10 Years of Freedom of Information in the UK: Tony, Tension and Turbulence

When it comes to constitutional reform in the UK, students are good at naming the changes that have taken place but not the impact that these changes have had. One of the major changes was the passage of the Freedom of Information Act. much like House of Lords reform, this reform to the UK was only partially completed. Part 1 of the Act was designed to allow individuals to see information that was held about them and this works reasonably successfully, it could be argued. Part 2 was meant to allow individuals greater freedom to see the inner workings of government; this was not implemented as evidenced by Blair’s refusal to allow the Iraq War Cabinet minutes to be publicly released.

These two articles look at things that have been uncovered as a result of the Freedom of Information Act – this is particularly important as they give you information about each one (rather than just name dropping them as so many students have a tendency to do!).

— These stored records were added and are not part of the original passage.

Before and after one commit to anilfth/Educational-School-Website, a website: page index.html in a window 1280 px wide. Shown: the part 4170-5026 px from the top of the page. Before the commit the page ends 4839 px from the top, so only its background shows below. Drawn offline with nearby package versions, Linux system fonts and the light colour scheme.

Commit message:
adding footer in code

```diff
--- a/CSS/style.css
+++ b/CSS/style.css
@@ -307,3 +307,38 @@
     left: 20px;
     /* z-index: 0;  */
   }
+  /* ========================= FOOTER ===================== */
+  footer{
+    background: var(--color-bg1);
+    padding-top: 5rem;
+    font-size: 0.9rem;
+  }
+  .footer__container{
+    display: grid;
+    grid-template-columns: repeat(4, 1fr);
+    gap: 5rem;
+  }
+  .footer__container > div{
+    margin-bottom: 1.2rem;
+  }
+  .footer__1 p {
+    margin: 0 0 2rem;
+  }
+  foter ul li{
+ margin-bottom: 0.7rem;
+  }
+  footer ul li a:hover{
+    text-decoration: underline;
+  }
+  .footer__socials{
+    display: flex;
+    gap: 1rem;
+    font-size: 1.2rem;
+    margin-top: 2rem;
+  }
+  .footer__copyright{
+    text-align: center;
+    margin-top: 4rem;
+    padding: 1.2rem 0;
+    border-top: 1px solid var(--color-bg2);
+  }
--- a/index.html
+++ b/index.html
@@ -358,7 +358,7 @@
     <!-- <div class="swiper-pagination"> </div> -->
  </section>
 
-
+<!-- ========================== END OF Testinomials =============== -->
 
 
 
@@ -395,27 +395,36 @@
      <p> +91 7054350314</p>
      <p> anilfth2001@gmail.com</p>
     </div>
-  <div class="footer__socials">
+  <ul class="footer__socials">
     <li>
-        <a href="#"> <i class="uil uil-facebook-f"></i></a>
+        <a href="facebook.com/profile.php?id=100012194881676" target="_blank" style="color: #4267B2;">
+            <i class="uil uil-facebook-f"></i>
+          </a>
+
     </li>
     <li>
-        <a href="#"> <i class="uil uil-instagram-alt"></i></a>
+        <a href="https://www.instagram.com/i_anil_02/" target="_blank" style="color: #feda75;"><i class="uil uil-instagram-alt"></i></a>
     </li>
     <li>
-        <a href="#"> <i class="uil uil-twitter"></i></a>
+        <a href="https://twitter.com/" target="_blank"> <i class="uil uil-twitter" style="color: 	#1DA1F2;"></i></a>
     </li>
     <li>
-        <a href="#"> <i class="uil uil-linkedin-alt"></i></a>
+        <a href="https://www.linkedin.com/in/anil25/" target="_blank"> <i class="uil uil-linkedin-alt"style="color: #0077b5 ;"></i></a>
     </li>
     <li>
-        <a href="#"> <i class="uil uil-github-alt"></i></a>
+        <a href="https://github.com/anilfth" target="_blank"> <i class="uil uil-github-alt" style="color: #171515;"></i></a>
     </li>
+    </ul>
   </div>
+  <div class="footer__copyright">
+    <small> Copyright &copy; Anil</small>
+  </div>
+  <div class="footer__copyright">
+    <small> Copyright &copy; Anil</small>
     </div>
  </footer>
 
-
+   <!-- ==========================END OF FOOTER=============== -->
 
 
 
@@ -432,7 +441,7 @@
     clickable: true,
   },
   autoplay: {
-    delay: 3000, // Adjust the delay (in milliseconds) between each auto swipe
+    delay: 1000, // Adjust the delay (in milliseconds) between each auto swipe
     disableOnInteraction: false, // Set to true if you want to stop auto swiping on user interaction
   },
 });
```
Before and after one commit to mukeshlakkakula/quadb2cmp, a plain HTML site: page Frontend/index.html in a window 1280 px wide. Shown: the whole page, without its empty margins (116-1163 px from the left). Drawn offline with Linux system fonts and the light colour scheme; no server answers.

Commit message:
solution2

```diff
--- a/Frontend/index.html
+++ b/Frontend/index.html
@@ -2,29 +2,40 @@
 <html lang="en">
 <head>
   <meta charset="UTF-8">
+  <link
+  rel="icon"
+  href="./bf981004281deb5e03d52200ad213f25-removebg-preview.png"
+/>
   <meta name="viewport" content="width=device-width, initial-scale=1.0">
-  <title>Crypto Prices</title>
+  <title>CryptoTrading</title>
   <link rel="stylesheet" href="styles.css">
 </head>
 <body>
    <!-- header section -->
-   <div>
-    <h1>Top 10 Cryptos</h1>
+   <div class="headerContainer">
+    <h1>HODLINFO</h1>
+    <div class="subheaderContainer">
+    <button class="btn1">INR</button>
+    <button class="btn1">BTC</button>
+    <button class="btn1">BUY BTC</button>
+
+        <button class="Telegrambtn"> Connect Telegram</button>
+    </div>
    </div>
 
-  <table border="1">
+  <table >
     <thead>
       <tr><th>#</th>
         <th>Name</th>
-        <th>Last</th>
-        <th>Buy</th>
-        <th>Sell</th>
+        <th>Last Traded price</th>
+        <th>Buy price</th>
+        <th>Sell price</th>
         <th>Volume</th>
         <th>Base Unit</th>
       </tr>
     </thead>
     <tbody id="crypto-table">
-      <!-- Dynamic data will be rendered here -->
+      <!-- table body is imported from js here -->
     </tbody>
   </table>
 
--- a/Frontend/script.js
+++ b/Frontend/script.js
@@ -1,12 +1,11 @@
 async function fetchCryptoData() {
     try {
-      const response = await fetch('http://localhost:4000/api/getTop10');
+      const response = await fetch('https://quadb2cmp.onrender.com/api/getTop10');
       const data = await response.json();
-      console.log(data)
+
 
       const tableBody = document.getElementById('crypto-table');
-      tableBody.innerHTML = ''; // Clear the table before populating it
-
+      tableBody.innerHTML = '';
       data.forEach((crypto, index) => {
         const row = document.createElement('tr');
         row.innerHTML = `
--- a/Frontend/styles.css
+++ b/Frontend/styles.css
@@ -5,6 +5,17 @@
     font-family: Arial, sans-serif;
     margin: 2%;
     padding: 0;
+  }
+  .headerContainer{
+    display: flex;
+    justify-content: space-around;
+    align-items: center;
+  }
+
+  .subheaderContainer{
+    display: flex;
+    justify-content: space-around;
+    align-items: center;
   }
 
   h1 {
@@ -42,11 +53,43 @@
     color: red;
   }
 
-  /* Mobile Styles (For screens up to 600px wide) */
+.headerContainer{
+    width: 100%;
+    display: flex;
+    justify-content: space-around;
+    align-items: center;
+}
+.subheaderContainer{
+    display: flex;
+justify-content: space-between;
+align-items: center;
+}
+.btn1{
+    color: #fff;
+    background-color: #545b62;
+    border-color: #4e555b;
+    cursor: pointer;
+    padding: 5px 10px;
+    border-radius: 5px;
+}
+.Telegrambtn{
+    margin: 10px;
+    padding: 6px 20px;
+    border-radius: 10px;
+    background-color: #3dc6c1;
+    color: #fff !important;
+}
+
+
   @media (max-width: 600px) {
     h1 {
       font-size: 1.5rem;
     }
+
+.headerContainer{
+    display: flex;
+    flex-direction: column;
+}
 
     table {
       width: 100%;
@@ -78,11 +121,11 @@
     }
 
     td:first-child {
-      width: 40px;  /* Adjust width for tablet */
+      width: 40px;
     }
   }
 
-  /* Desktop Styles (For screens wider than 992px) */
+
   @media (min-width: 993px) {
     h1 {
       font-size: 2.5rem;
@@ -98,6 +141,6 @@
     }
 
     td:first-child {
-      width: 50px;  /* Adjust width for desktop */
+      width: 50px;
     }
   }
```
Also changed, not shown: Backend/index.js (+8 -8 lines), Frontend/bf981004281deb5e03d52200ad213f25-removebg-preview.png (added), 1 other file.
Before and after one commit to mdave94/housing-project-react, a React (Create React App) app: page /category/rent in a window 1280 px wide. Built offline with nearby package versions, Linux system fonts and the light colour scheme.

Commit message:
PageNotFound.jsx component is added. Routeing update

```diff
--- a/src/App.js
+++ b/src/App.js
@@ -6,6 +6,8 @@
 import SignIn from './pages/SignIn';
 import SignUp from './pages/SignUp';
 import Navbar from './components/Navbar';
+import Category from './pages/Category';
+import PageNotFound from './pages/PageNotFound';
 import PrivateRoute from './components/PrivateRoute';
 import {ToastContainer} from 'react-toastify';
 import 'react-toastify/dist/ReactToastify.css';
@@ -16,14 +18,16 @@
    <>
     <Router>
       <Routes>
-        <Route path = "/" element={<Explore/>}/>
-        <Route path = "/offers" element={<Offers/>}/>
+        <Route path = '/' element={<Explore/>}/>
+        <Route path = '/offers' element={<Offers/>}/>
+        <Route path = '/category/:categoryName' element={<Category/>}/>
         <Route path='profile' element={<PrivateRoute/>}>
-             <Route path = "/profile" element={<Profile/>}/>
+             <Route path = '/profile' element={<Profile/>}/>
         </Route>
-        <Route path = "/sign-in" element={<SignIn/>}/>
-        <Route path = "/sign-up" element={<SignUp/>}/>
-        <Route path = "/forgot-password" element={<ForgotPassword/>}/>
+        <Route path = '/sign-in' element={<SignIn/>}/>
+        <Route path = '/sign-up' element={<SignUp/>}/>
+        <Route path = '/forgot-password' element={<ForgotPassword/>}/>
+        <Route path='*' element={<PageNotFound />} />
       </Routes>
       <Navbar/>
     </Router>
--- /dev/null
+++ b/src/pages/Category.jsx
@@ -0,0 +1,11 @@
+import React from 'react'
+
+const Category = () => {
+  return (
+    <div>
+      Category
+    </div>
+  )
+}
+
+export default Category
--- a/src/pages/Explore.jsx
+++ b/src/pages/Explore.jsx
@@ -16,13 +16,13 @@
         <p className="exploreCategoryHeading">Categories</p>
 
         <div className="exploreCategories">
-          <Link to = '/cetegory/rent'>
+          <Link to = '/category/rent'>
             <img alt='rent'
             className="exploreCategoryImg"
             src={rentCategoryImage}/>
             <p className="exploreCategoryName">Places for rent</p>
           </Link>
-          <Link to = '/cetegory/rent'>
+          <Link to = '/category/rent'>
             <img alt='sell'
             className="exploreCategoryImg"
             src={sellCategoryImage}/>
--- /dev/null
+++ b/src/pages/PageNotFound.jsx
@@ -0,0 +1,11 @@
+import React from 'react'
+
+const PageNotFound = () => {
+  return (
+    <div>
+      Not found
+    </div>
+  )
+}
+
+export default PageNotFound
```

The UCL’s Constitution Unit Blog goes further than this and looks at the tension this has caused rather than just a statistical analysis. This article is really aimed at those looking to deepen their understanding that little bit further. (This blog is a great source of information for the whole of the Constitution topic in Unit 2!)